      Camouflage doors by painting them the same color as the walls, or cover them with removable curtains or screens. Cover knobs with cloth the same color as the door or use childproof knobs.
    • Use devices that signal when a door or window is opened.
      This can be as simple as a bell placed above a door or as sophisticated as an electronic home alarm.
    • Provide supervision.
      Never leave the person with severe cognitive impairment alone at home or leave him or her in a car without supervision.
    • Keep car keys out of sight.
      A person with cognitive impairment may drive off and be at risk of potential harm to themselves or others.
    • If night wandering is a problem:
      Make sure the person has restricted fluids two hours before bedtime and has gone to the bathroom just before bed. Also, use night lights throughout the home.
    Make a Plan
    The stress that is experienced by families and caregivers when a person with cognitive impairment becomes lost is significant. Have a plan in place beforehand, so you know what to do in case of an emergency.
    • Ask neighbors, friends and family to call if they see the person alone.

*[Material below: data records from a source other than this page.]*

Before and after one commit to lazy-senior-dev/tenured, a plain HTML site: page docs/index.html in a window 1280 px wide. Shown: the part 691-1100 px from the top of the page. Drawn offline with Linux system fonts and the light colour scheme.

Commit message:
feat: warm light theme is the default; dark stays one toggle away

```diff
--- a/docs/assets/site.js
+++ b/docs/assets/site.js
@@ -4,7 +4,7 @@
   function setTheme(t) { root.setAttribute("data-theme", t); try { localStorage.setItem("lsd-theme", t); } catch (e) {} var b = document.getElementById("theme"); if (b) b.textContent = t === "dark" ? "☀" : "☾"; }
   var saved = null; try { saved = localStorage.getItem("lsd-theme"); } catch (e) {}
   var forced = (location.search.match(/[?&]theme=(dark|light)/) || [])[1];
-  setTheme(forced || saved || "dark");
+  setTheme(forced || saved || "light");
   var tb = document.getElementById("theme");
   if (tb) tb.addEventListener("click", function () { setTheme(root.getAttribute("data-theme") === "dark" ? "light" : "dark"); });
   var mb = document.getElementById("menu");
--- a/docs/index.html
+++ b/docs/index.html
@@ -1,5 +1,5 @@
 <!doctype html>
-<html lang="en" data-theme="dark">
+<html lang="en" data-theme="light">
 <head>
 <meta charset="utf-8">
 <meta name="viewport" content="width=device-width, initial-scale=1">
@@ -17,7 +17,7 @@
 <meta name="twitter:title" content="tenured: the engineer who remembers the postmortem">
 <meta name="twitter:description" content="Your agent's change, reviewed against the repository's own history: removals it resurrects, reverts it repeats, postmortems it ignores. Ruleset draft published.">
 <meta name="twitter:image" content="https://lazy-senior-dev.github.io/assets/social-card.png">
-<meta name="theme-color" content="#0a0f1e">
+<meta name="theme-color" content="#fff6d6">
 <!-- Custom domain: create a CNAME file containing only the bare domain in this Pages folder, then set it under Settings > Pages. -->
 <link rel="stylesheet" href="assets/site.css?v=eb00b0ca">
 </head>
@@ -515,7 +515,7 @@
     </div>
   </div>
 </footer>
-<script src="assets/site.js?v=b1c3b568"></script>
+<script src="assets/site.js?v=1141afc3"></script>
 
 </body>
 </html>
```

    • Keep a recent, close-up photo and updated medical information on hand to give to police.
    • Know your neighborhood.
      Pinpoint dangerous areas near the home, such as bodies of water, open stairwells, dense foliage, tunnels, bus stops and roads with heavy traffic.
    • Is the individual right or left-handed?
      Wandering generally follows the direction of the dominant hand.
    • Keep a list of places where the person may wander.
      This could include past jobs, former homes, places of worship or a restaurant.
    • Provide him or her with ID jewelry.
      Enroll the person in MedicAlert® Safe Return http://www.alz.org/care/dementia-medic-alert-safe-return.asp
    • Consider having the individual carry or wear an electronic tracking GPS device that helps manage location.
    When someone with cognitive impairment is missing:
    • Begin search-and-rescue efforts immediately.
      A vast majority of people who wander are found within 1.5 miles of where they disappeared.
    • If the individual does wander, search the immediate area for no more than 15 minutes.
      Call "911" and report to the police that a person with cognitive impairment - a "vulnerable adult" - is missing. A Missing Report should be filed and the police will begin to search for the individual. In addition, a report can also be filed with MedicAlert® Safe Return (http://www.alz.org/care/dementia-medic-alert-safe-return.asp) at 1.800.625.3780. First responders are trained to check with them when they locate a missing person with cognitive impairment.


    Cognitive Impairment can have many causes. The patient’s doctor should be consulted to determine a specific diagnosis and treatment options. But whatever the cause, the symptoms are often alike, and the Caregiver Strategies are often similar.

    The information in the resources listed above was compiled by the Ray Dolby Brain Health Center through clinical experience and commonly available published materials. For information on additional Caregiver Strategies, go to: cpmc.org/brainhealth.